Now what should i do with $a.b$

And
$a \times b = \begin{vmatrix} i & j & k \\ 1 & 1 & 1 \\ u & v & w \end{vmatrix}$ = $i(v - w) - j(w - u) + k(v - u)$

therefore
$i(v - w) - j(w - u) + k(v - u) = j - k$

what should i do with this???

4. Originally Posted by zorro
I am so sorry but i am still stuck there i tried to do what u adviced me to do but it s not leading me anywhere

This is what i have done till now!!!

$b = ui + vj + wk$ ; $a = i + j + k$

$a.b = 1$ and $a \times b = j - k$

$a.b = (i + j + k)(ui + vj + wk) = ui^2 + vj^2 + wk^2$ Mr F says: You're expected to know that i^2 = j^2 = k^2 = 1. Therefore ....

Now what should i do with $a.b$

And
$a \times b = \begin{vmatrix} i & j & k \\ 1 & 1 & 1 \\ u & v & w \end{vmatrix}$ = $i(v - w) - j(w - u) + k(v - u)$

therefore
$i(v - w) - j(w - u) + k(v - u) = j - k$ Mr F says: Equate components on each side. eg. Equating i components gives v - w = 0.

what should i do with this???
Use the resulting four equations to solve for u, v and w (and hence b).

5. ## Is the answer correct ?

Originally Posted by mr fantastic
Use the resulting four equations to solve for u, v and w (and hence b).

Is this correct ?

$a.b = u + v + w$

And since
Mr F says: Equate components on each side. eg. Equating i components gives v - w = 0.

Therefore
$(v - w) = 0$
$(w - u) = -1$
$(v - u) = -1$

6. Originally Posted by zorro
Is this correct ?

$a.b = u + v + w$

And since
Mr F says: Equate components on each side. eg. Equating i components gives v - w = 0.

Therefore
$(v - w) = 0$
$(w - u) = -1$
$(v - u) = -1$
Regarding $a.b = u + v + w$, recall what the question said that a.b was equal to. Therefore ....
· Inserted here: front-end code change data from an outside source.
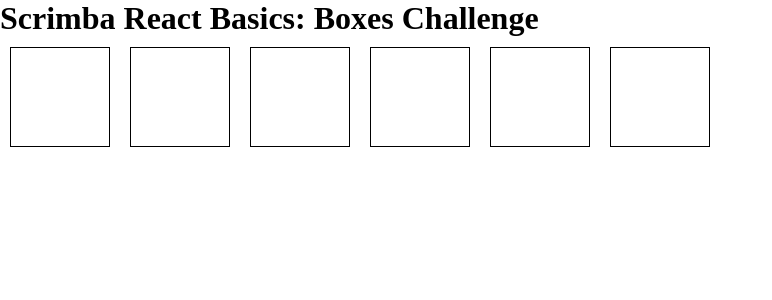
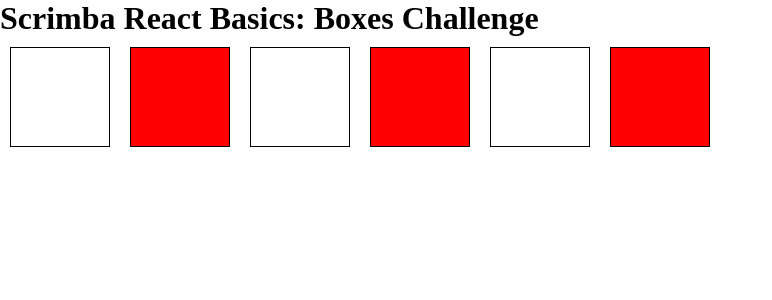
Before and after one commit to tak40/react-basics-boxes-challenge, a React (Vite) app: page / in a window 1280 px wide. Shown: the top 300 px of the page, without its empty margins (0-772 px from the left). Built offline with nearby package versions, Linux system fonts and the light colour scheme.

Commit message:
Step 2: Dynamic Box Styling Based on ID Parity

```diff
--- a/src/App.jsx
+++ b/src/App.jsx
@@ -3,10 +3,16 @@
 import { useState } from 'react'
 import boxes from './boxes'
 
-function App() {
+function App(props) {
     const [squares, setSquares] = useState(boxes)
 
-    const squareElements = squares.map(square => <div key={square.id} className="box"></div>)
+    const squareElements = squares.map(square => {
+        const styles = {
+            backgroundColor: square.id % 2 === 0 ? 'red' : 'white',
+        }
+
+        return <div key={square.id} className="box" style={styles}></div>
+    })
 
     // const squareElements = squares.map(function(square) {
     //   return <div key={square.id} className='box'></div>
```
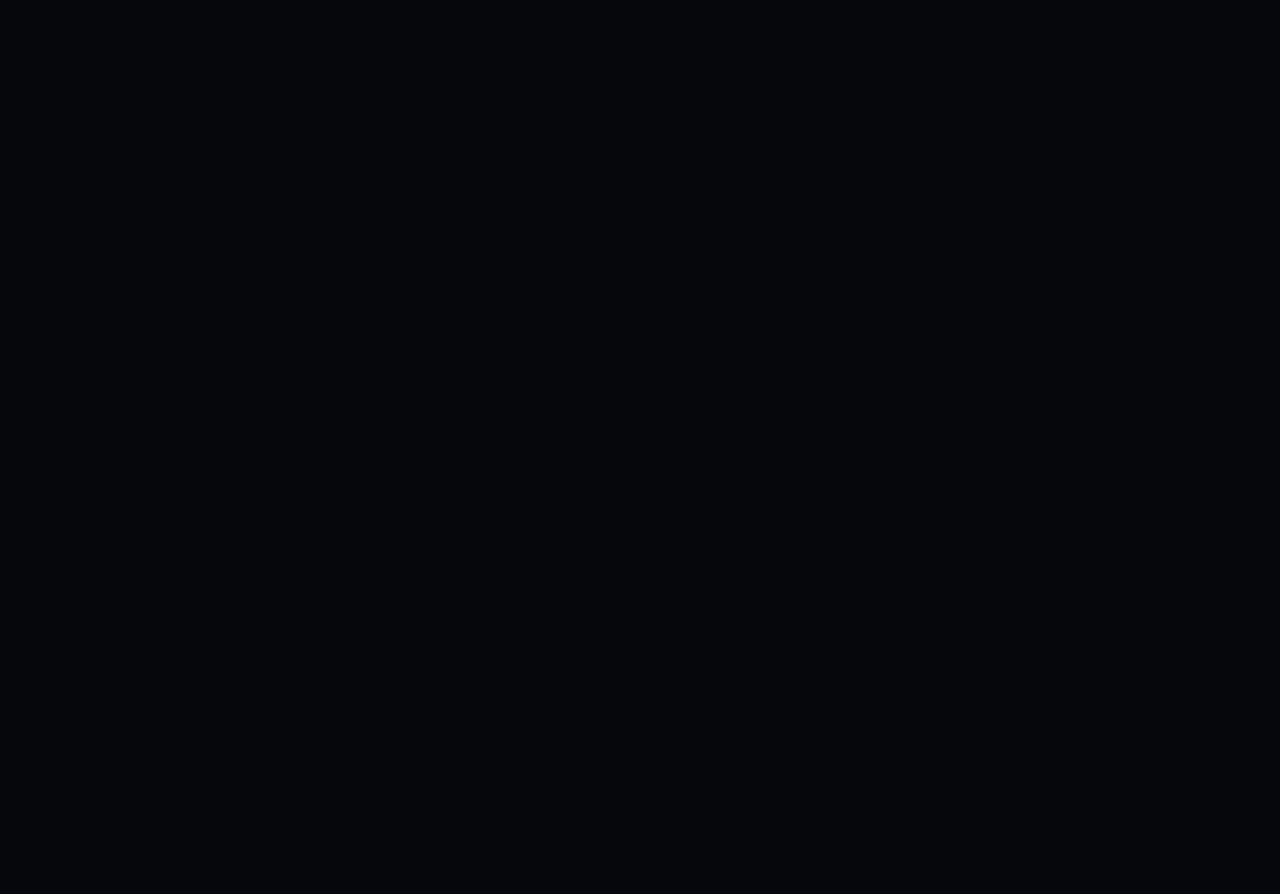
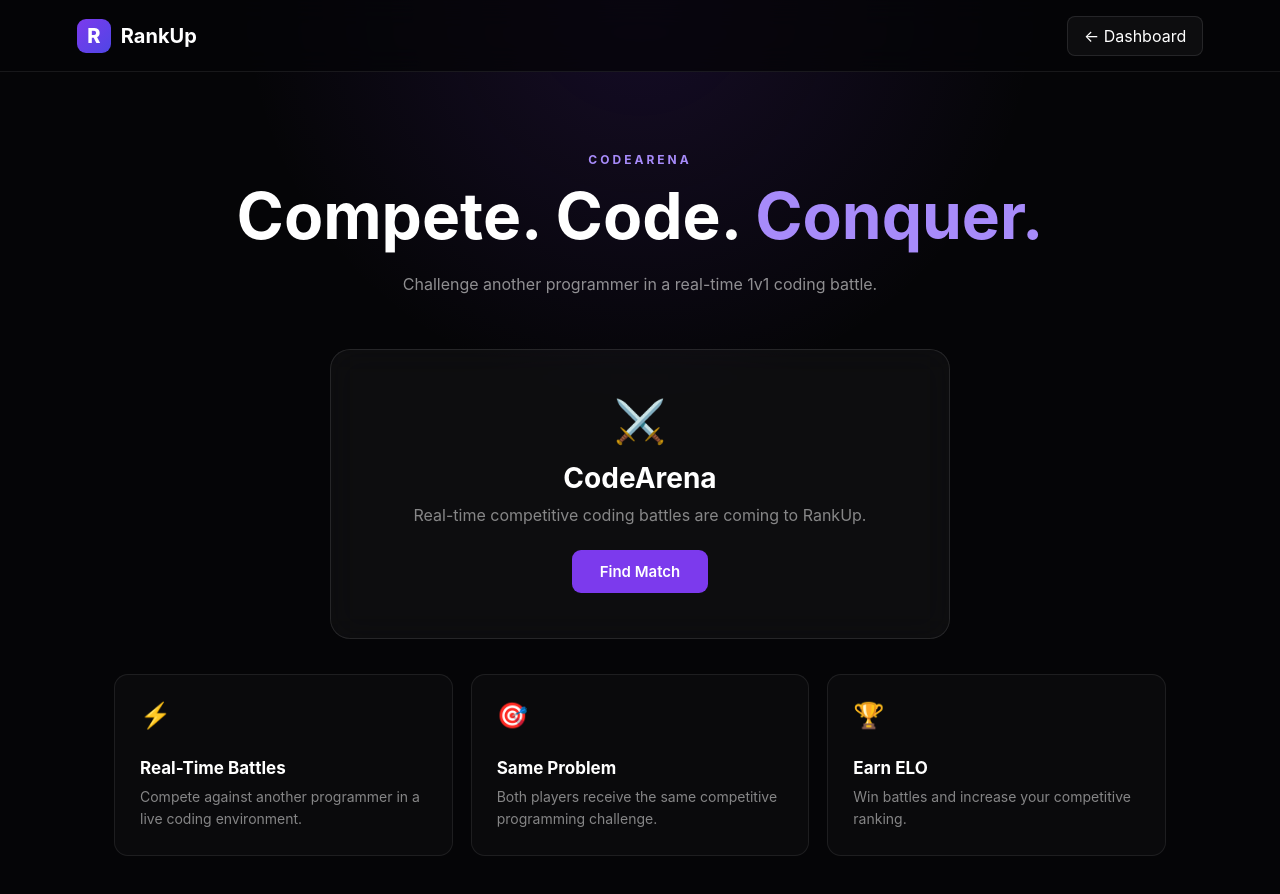
Before and after one commit to Beerugupta9621/RankUp, a React app in the folder frontend/: page /arena in a window 1280 px wide. Before the commit this address had no page. Shown: the top 894 px of the page. Before the commit the page ends 800 px from the top, so only its background shows below. Built offline with nearby package versions, Linux system fonts and the light colour scheme; the HTML template or start-up script is replaced by a standard one.

Commit message:
feat: add CodeArena page

```diff
--- a/frontend/src/App.jsx
+++ b/frontend/src/App.jsx
@@ -11,6 +11,8 @@ import Problems from "./pages/Problems";
 import ProblemDetails from "./pages/ProblemDetails";
 import SubmissionHistory from "./pages/SubmissionHistory";
 import SubmissionDetails from "./pages/SubmissionDetails";
+import Arena from "./pages/Arena";
+
 function LandingPage() {
     return (
         <div className="app">
@@ -216,6 +218,7 @@ function App() {
                 path="/problems/:id"
                 element={<ProblemDetails />}
             />
+            <Route path="/arena" element={<Arena />} />
             <Route
               path="/submissions"
                   element={<SubmissionHistory />}
--- /dev/null
+++ b/frontend/src/pages/Arena.css
@@ -0,0 +1,190 @@
+.arena-page {
+    min-height: 100vh;
+    background:
+        radial-gradient(
+            circle at top,
+            rgba(124, 58, 237, 0.14),
+            transparent 35%
+        ),
+        #050507;
+    color: white;
+}
+
+
+/* NAVBAR */
+
+.arena-nav {
+    height: 72px;
+    padding: 0 6%;
+    display: flex;
+    align-items: center;
+    justify-content: space-between;
+    border-bottom: 1px solid rgba(255, 255, 255, 0.08);
+    background: rgba(5, 5, 7, 0.75);
+    backdrop-filter: blur(14px);
+}
+
+.arena-logo {
+    display: flex;
+    align-items: center;
+    gap: 10px;
+    cursor: pointer;
+    font-size: 20px;
+    font-weight: 700;
+}
+
+.arena-logo-icon {
+    width: 34px;
+    height: 34px;
+    display: flex;
+    align-items: center;
+    justify-content: center;
+    border-radius: 9px;
+    background: linear-gradient(
+        135deg,
+        #7c3aed,
+        #4f46e5
+    );
+    font-weight: 800;
+}
+
+.arena-back-btn {
+    padding: 9px 16px;
+    border: 1px solid rgba(255, 255, 255, 0.1);
+    border-radius: 8px;
+    background: rgba(255, 255, 255, 0.04);
+    color: white;
+    cursor: pointer;
+}
+
+
+/* MAIN */
+
+.arena-main {
+    max-width: 1100px;
+    margin: auto;
+    padding: 80px 24px;
+    text-align: center;
+}
+
+.arena-label {
+    margin-bottom: 14px;
+    color: #a78bfa;
+    font-size: 12px;
+    font-weight: 700;
+    letter-spacing: 3px;
+}
+
+.arena-title {
+    margin: 0;
+    font-size: clamp(38px, 6vw, 64px);
+    line-height: 1.1;
+}
+
+.arena-title span {
+    color: #a78bfa;
+}
+
+.arena-description {
+    max-width: 600px;
+    margin: 20px auto 50px;
+    color: rgba(255, 255, 255, 0.55);
+    line-height: 1.7;
+}
+
+
+/* ARENA CARD */
+
+.arena-card {
+    max-width: 620px;
+    margin: auto;
+    padding: 45px 30px;
+    border: 1px solid rgba(255, 255, 255, 0.1);
+    border-radius: 20px;
+    background: rgba(255, 255, 255, 0.035);
+    backdrop-filter: blur(16px);
+}
+
+.arena-icon {
+    font-size: 42px;
+    margin-bottom: 15px;
+}
+
+.arena-card h2 {
+    margin: 0 0 10px;
+    font-size: 28px;
+}
+
+.arena-card p {
+    margin-bottom: 25px;
+    color: rgba(255, 255, 255, 0.5);
+}
+
+.find-match-btn {
+    padding: 12px 28px;
+    border: none;
+    border-radius: 9px;
+    background: #7c3aed;
+    color: white;
+    font-size: 15px;
+    font-weight: 600;
+    cursor: pointer;
+}
+
+.find-match-btn:hover {
+    opacity: 0.9;
+}
+
+
+/* FEATURES */
+
+.arena-features {
+    display: grid;
+    grid-template-columns: repeat(3, 1fr);
+    gap: 18px;
+    margin-top: 35px;
+}
+
+.arena-feature-card {
+    padding: 25px;
+    text-align: left;
+    border: 1px solid rgba(255, 255, 255, 0.08);
+    border-radius: 14px;
+    background: rgba(255, 255, 255, 0.025);
+}
+
+.feature-icon {
+    margin-bottom: 15px;
+    font-size: 25px;
+}
+
+.arena-feature-card h3 {
+    margin-bottom: 8px;
+    font-size: 17px;
+}
+
+.arena-feature-card p {
+    margin: 0;
+    color: rgba(255, 255, 255, 0.5);
+    font-size: 14px;
+    line-height: 1.6;
+}
+
+
+/* MOBILE */
+
+@media (max-width: 700px) {
+
+    .arena-main {
+        padding-top: 55px;
+    }
+
+    .arena-features {
+        grid-template-columns: 1fr;
+    }
+
+    .arena-nav {
+        padding: 0 20px;
+    }
+
+}
--- /dev/null
+++ b/frontend/src/pages/Arena.jsx
@@ -0,0 +1,138 @@
+import { useNavigate } from "react-router-dom";
+import "./Arena.css";
+
+function Arena() {
+
+    const navigate = useNavigate();
+
+    return (
+        <div className="arena-page">
+
+            <nav className="arena-nav">
+
+                <div
+                    className="arena-logo"
+                    onClick={() => navigate("/dashboard")}
+                >
+                    <div className="arena-logo-icon">
+                        R
+                    </div>
+
+                    <span>RankUp</span>
+                </div>
+
+                <button
+                    className="arena-back-btn"
+                    onClick={() => navigate("/dashboard")}
+                >
+                    ← Dashboard
+                </button>
+
+            </nav>
+
+
+            <main className="arena-main">
+
+                <div className="arena-label">
+                    CODEARENA
+                </div>
+
+                <h1 className="arena-title">
+                    Compete. Code. <span>Conquer.</span>
+                </h1>
+
+                <p className="arena-description">
+                    Challenge another programmer in a real-time
+                    1v1 coding battle.
+                </p>
+
+
+                <div className="arena-card">
+
+                    <div className="arena-icon">
+                        ⚔️
+                    </div>
+
+                    <h2>
+                        CodeArena
+                    </h2>
+
+                    <p>
+                        Real-time competitive coding battles
+                        are coming to RankUp.
+                    </p>
+
+                    <button
+                        className="find-match-btn"
+                        onClick={() => alert("Matchmaking coming soon!")}
+                    >
+                        Find Match
+                    </button>
+
+                </div>
+
+
+                <div className="arena-features">
+
+                    <div className="arena-feature-card">
+
+                        <div className="feature-icon">
+                            ⚡
+                        </div>
+
+                        <h3>
+                            Real-Time Battles
+                        </h3>
+
+                        <p>
+                            Compete against another programmer
+                            in a live coding environment.
+                        </p>
+
+                    </div>
+
+
+                    <div className="arena-feature-card">
+
+                        <div className="feature-icon">
+                            🎯
+                        </div>
+
+                        <h3>
+                            Same Problem
+                        </h3>
+
+                        <p>
+                            Both players receive the same
+                            competitive programming challenge.
+                        </p>
+
+                    </div>
+
+
+                    <div className="arena-feature-card">
+
+                        <div className="feature-icon">
+                            🏆
+                        </div>
+
+                        <h3>
+                            Earn ELO
+                        </h3>
+
+                        <p>
+                            Win battles and increase your
+                            competitive ranking.
+                        </p>
+
+                    </div>
+
+                </div>
+
+            </main>
+
+        </div>
+    );
+}
+
+export default Arena;
```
7. ## Is this correct?

Originally Posted by mr fantastic
Regarding $a.b = u + v + w$, recall what the question said that a.b was equal to. Therefore ....
ok

$u + v + w = 1$

Mr fantastic is this the right step or no

$u = 1 - v - w$

Substituting $u$ in $(v - u) = -1$ we get

$v - 1 + v + w = -1$
$2v + w = 0$
$v = \frac{-w}{2}$

Substituting $v$ in $(v - w) = 0$ weget

$\frac{-w}{2} - w = 0$

$\frac{-w - 2w}{2} = 0$

$\frac{-3w}{2} = 0$

$w = - \frac{2}{3}$

substituting $w$ in $(v - w) = 0$

$v - \frac{2}{3} = 0$

$v = \frac{2}{3}$

Now Subtitute $v$ in $(v - u) = 0$

$\frac{2}{3} - u = 0$

$u = \frac{2}{3}$

Am i doing it correctly or no ?????

8. Originally Posted by zorro
ok

$u + v + w = 1$

Mr fantastic is this the right step or no

$u = 1 - v - w$

Substituting $u$ in $(v - u) = -1$ we get

$v - 1 + v + w = -1$
$2v + w = 0$
$v = \frac{-w}{2}$

Substituting $v$ in $(v - w) = 0$ weget

$\frac{-w}{2} - w = 0$

$\frac{-w - 2w}{2} = 0$

$\frac{-3w}{2} = 0$

$w = - \frac{2}{3}$

substituting $w$ in $(v - w) = 0$

$v - \frac{2}{3} = 0$

$v = \frac{2}{3}$

Now Subtitute $v$ in $(v - u) = 0$

$\frac{2}{3} - u = 0$

$u = \frac{2}{3}$

Am i doing it correctly or no ?????
Have you checked your solution by substituting it into the equations?

From the equations: v = w, u = 1 + v = 1 + w.

Substitute into u + v + w = 1. Therefore ....

9. ## Is this correct

Originally Posted by mr fantastic
Have you checked your solution by substituting it into the equations?

From the equations: v = w, u = 1 + v = 1 + w.

Substitute into u + v + w = 1. Therefore ....

I am getting
$u = 1$
$v = 0$
$w = 0$

10. Originally Posted by zorro
I am getting
$u = 1$
$v = 0$
$w = 0$
Correct.

11. ## Thanks u every one for helping me

Thank u mr fantastic and every one else for helping me